Don’t Be Exposed In *PUBLIC!

Don’t Be Exposed In *PUBLIC!

Posted on June 27, 2016

Security typically operates so that users who are not granted authority have no authority. IBM i security, however, has a unique concept known as *PUBLIC. This is a default authority that is assigned to a user that has no specific authority of their own, and it often leads to unexpected access to objects. It’s critical that this authority be clearly understood to ensure that the environment is well-secured.

Many people shy away from implementing an object-level security model due to the confusion that occurs when a user is “mysteriously” denied access to an object. In reality, the operating system determines authority using a decision flowchart. Assuming that the user does not have *ALLOBJ special authority, then the checking progresses in search of any specific (private) authority—either authorizing or preventing access if such authority is found. If no specific authority exists for a user the operating system checks the user’s group profiles for *ALLOBJ and private authority. If none of these are satisfied then the public authority is used.

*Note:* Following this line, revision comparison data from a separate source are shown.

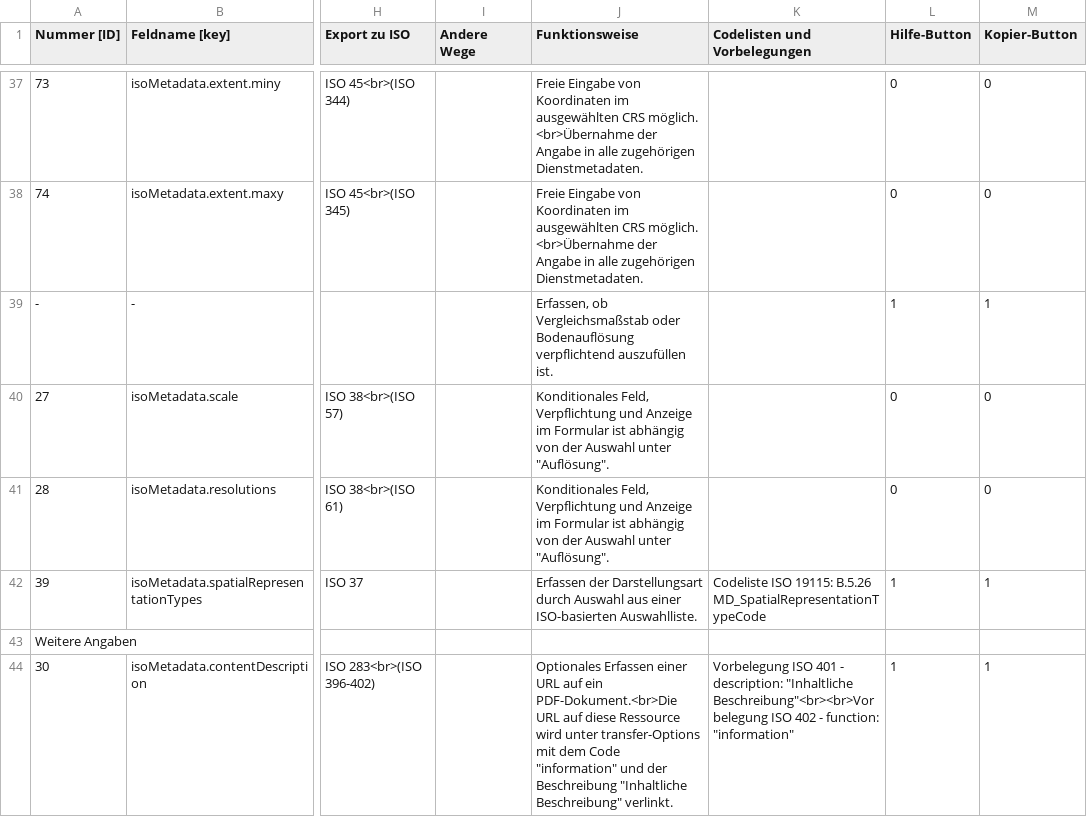
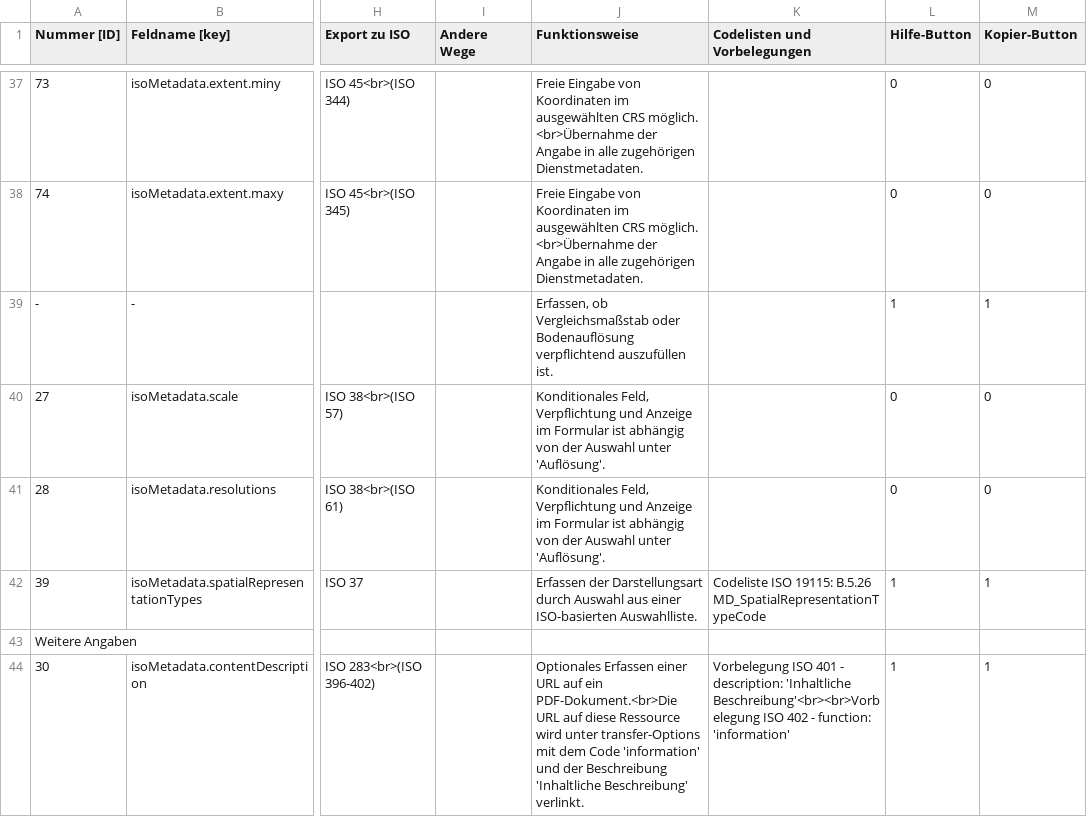
Before and after one commit to gdi-be/metadatenprofil-berlin, a CSV file: doc_exports/tables/mde_metadatenprofil-berlin_git0.2.csv, drawn as a sheet; only a part is shown, gaps mark what is left out; the diff covers the shown part only; the diff names each change by its address in the sheet, - before the commit and + after, or states it on an @@ line.

Commit message:
Add files via upload

```diff
--- a/doc_exports/tables/mde_metadatenprofil-berlin_git0.2.csv
+++ b/doc_exports/tables/mde_metadatenprofil-berlin_git0.2.csv
-J40:J41 (Funktionsweise): …Auswahl unter "Auflösung".
+J40:J41 (Funktionsweise): …Auswahl unter 'Auflösung'.
-J44 (Funktionsweise): …dem Code "information" und der Beschreibung "Inhaltliche Beschreibung" verlinkt.
+J44 (Funktionsweise): …dem Code 'information' und der Beschreibung 'Inhaltliche Beschreibung' verlinkt.
-K44 (Codelisten und Vorbelegungen): …- description: "Inhaltliche Beschreibung"<br><br>Vorbelegung ISO 402 - function: "information"
+K44 (Codelisten und Vorbelegungen): …- description: 'Inhaltliche Beschreibung'<br><br>Vorbelegung ISO 402 - function: 'information'
```
Also changed, not shown: 13 edited cells elsewhere in this file.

I would recommend downloading the IBM i Security Reference Manual for more information regarding the decision flowchart, or send me an e-mail and I’ll send you a one-page .pdf version of it. While a good understanding of the entire flowchart is important, today’s focus is on the final allocation of *PUBLIC authority in a native (Qsys.lib) environment, and where that authority comes from.

Public authority is assigned every time a new object is created. Create commands have an authority (AUT) parameter which designates the authority that *PUBLIC will be given. Four standard authority templates are available: *EXCLUDE, *USE, *CHANGE, or *ALL, plus a special value of *LIBCRTAUT. An example can be seen in the screen shot below:


Figure 1: Public authority example as seen on the Create Physical File (CRTPF) command

Granting *EXCLUDE authority might seem counter-intuitive, but it’s often necessary to facilitate a user or group being controlled more tightly than *PUBLIC. However, best practices mandate that a deny-by-default model be adopted, which entails *PUBLIC having the least privileges. Only users with a demonstrated business requirement to access objects should be granted permission.

The create commands default to a special value of *LIBCRTAUT which instructs IBM i to defer to an authority attribute on the library where the object is being created. The library’s authority (AUT) parameter permits designation of the same four authority templates as the create commands. A special value of *SYSVAL instructs IBM i to defer again; this time to the QCRTAUT system value. An example of this library attribute is shown in the screen shot below:


Figure 2: New object authority value attribute on a library

The system value is the final referral point and permits the administrator to specify one of the four authority templates. The main controversy with *PUBLIC authority comes from the fact that IBM ships the QCRTAUT system value with a value of *CHANGE. This is sufficient to invoke a program and to read, update, and delete data in a file.

I recommend that the create commands remain at their default value of *LIBCRTAUT to defer the decision to the library. Then, rather than deferring to the system value, each library should be given the appropriate authority that will be granted to any new objects. This permits each library to maintain its setting appropriate to the type of objects and application that it contains. While auditors may still focus their attention on the QRTAUT system value, this will only be pertinent to libraries that do not have their own specific authority value.

If every new hire in a corporate environment was handed a key to the human resources filing cabinets, we would all remark what a ridiculous scenario it was. But, when a new user is given credentials to a server that has open *PUBLIC authority, we are basically doing that very thing. Objects should be created with very limited—if any—public authority, and then access should be granted privately to the appropriate users or group profiles.

Permissive public authority can expose data to users with access to network-initiated interfaces, such as FTP and ODBC, as well as users with command line access and the ability to use powerful utilities such as SQL and DFU. As previously mentioned, public authority should be very tightly controlled and authorized users granted the necessary permission. Establishing the correct level of public authority now can prevent data breaches later.